**THE TASK**
Return the full listing, character for character.

**GIVEN INFORMATION**

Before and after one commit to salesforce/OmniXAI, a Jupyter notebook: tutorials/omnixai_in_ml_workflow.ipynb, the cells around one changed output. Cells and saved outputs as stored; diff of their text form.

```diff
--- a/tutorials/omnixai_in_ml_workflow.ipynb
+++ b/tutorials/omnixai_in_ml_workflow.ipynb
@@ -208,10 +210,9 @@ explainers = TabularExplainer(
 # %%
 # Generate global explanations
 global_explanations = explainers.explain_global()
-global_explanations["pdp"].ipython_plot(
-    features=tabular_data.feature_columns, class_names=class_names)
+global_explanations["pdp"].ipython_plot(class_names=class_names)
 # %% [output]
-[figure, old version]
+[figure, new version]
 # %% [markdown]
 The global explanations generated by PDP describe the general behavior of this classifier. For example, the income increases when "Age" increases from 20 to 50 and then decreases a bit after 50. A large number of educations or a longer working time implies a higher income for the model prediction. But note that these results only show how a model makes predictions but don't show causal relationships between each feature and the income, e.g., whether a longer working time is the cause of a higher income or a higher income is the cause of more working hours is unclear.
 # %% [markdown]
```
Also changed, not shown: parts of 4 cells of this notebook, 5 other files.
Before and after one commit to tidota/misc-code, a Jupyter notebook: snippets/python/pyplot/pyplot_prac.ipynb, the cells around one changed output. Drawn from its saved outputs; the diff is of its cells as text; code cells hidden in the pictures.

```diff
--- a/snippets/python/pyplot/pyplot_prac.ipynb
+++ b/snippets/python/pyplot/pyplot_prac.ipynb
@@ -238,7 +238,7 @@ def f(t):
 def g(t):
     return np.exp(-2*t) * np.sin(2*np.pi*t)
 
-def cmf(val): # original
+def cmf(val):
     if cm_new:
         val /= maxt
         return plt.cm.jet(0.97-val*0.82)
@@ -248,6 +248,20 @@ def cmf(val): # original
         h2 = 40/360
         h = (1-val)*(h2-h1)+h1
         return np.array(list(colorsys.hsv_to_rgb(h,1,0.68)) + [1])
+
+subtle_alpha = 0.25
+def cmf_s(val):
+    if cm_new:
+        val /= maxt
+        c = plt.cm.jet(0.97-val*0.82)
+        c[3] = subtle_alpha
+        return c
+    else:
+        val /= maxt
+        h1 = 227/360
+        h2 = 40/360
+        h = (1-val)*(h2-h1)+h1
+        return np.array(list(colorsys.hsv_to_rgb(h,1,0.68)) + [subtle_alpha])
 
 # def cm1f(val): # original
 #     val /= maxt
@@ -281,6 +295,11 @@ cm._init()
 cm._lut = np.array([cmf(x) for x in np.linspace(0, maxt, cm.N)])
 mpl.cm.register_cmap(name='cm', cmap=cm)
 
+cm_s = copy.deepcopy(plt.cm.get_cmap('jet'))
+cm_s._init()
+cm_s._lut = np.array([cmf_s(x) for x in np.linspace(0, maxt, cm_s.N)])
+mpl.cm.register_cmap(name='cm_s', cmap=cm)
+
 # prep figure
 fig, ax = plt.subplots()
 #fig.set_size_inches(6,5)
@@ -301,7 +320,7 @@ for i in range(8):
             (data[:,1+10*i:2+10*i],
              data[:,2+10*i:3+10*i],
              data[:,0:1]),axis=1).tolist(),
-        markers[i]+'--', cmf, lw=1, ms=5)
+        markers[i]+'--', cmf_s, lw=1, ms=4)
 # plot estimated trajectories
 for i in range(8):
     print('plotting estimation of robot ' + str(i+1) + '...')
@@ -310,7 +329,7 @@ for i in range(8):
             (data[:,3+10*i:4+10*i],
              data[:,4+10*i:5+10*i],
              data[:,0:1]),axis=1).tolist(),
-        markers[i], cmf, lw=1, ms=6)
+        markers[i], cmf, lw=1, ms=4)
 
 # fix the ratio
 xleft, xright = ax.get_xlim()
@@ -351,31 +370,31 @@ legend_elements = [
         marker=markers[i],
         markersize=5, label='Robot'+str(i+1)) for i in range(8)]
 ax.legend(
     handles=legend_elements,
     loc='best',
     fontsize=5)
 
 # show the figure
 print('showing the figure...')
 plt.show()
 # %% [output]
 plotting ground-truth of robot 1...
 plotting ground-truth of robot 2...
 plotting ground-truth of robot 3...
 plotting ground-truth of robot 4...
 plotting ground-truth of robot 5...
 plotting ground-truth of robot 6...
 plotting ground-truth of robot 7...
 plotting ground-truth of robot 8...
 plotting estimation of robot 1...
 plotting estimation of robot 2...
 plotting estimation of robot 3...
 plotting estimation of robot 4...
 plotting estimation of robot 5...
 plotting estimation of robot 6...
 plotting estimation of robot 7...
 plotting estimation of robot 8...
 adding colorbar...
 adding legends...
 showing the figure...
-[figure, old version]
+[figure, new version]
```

**RESPONSE AREA**
Before and after one commit to salesforce/OmniXAI, a Jupyter notebook: tutorials/omnixai_in_ml_workflow.ipynb, the cells around one changed output. Cells and saved outputs as stored; diff of their text form.

```diff
--- a/tutorials/omnixai_in_ml_workflow.ipynb
+++ b/tutorials/omnixai_in_ml_workflow.ipynb
@@ -208,10 +210,9 @@ explainers = TabularExplainer(
 # %%
 # Generate global explanations
 global_explanations = explainers.explain_global()
-global_explanations["pdp"].ipython_plot(
-    features=tabular_data.feature_columns, class_names=class_names)
+global_explanations["pdp"].ipython_plot(class_names=class_names)
 # %% [output]
-[figure, old version]
+[figure, new version]
 # %% [markdown]
 The global explanations generated by PDP describe the general behavior of this classifier. For example, the income increases when "Age" increases from 20 to 50 and then decreases a bit after 50. A large number of educations or a longer working time implies a higher income for the model prediction. But note that these results only show how a model makes predictions but don't show causal relationships between each feature and the income, e.g., whether a longer working time is the cause of a higher income or a higher income is the cause of more working hours is unclear.
 # %% [markdown]
```
Also changed, not shown: parts of 4 cells of this notebook, 5 other files.
Before and after one commit to tidota/misc-code, a Jupyter notebook: snippets/python/pyplot/pyplot_prac.ipynb, the cells around one changed output. Drawn from its saved outputs; the diff is of its cells as text; code cells hidden in the pictures.

```diff
--- a/snippets/python/pyplot/pyplot_prac.ipynb
+++ b/snippets/python/pyplot/pyplot_prac.ipynb
@@ -238,7 +238,7 @@ def f(t):
 def g(t):
     return np.exp(-2*t) * np.sin(2*np.pi*t)
 
-def cmf(val): # original
+def cmf(val):
     if cm_new:
         val /= maxt
         return plt.cm.jet(0.97-val*0.82)
@@ -248,6 +248,20 @@ def cmf(val): # original
         h2 = 40/360
         h = (1-val)*(h2-h1)+h1
         return np.array(list(colorsys.hsv_to_rgb(h,1,0.68)) + [1])
+
+subtle_alpha = 0.25
+def cmf_s(val):
+    if cm_new:
+        val /= maxt
+        c = plt.cm.jet(0.97-val*0.82)
+        c[3] = subtle_alpha
+        return c
+    else:
+        val /= maxt
+        h1 = 227/360
+        h2 = 40/360
+        h = (1-val)*(h2-h1)+h1
+        return np.array(list(colorsys.hsv_to_rgb(h,1,0.68)) + [subtle_alpha])
 
 # def cm1f(val): # original
 #     val /= maxt
@@ -281,6 +295,11 @@ cm._init()
 cm._lut = np.array([cmf(x) for x in np.linspace(0, maxt, cm.N)])
 mpl.cm.register_cmap(name='cm', cmap=cm)
 
+cm_s = copy.deepcopy(plt.cm.get_cmap('jet'))
+cm_s._init()
+cm_s._lut = np.array([cmf_s(x) for x in np.linspace(0, maxt, cm_s.N)])
+mpl.cm.register_cmap(name='cm_s', cmap=cm)
+
 # prep figure
 fig, ax = plt.subplots()
 #fig.set_size_inches(6,5)
@@ -301,7 +320,7 @@ for i in range(8):
             (data[:,1+10*i:2+10*i],
              data[:,2+10*i:3+10*i],
              data[:,0:1]),axis=1).tolist(),
-        markers[i]+'--', cmf, lw=1, ms=5)
+        markers[i]+'--', cmf_s, lw=1, ms=4)
 # plot estimated trajectories
 for i in range(8):
     print('plotting estimation of robot ' + str(i+1) + '...')
@@ -310,7 +329,7 @@ for i in range(8):
             (data[:,3+10*i:4+10*i],
              data[:,4+10*i:5+10*i],
              data[:,0:1]),axis=1).tolist(),
-        markers[i], cmf, lw=1, ms=6)
+        markers[i], cmf, lw=1, ms=4)
 
 # fix the ratio
 xleft, xright = ax.get_xlim()
@@ -351,31 +370,31 @@ legend_elements = [
         marker=markers[i],
         markersize=5, label='Robot'+str(i+1)) for i in range(8)]
 ax.legend(
     handles=legend_elements,
     loc='best',
     fontsize=5)
 
 # show the figure
 print('showing the figure...')
 plt.show()
 # %% [output]
 plotting ground-truth of robot 1...
 plotting ground-truth of robot 2...
 plotting ground-truth of robot 3...
 plotting ground-truth of robot 4...
 plotting ground-truth of robot 5...
 plotting ground-truth of robot 6...
 plotting ground-truth of robot 7...
 plotting ground-truth of robot 8...
 plotting estimation of robot 1...
 plotting estimation of robot 2...
 plotting estimation of robot 3...
 plotting estimation of robot 4...
 plotting estimation of robot 5...
 plotting estimation of robot 6...
 plotting estimation of robot 7...
 plotting estimation of robot 8...
 adding colorbar...
 adding legends...
 showing the figure...
-[figure, old version]
+[figure, new version]
```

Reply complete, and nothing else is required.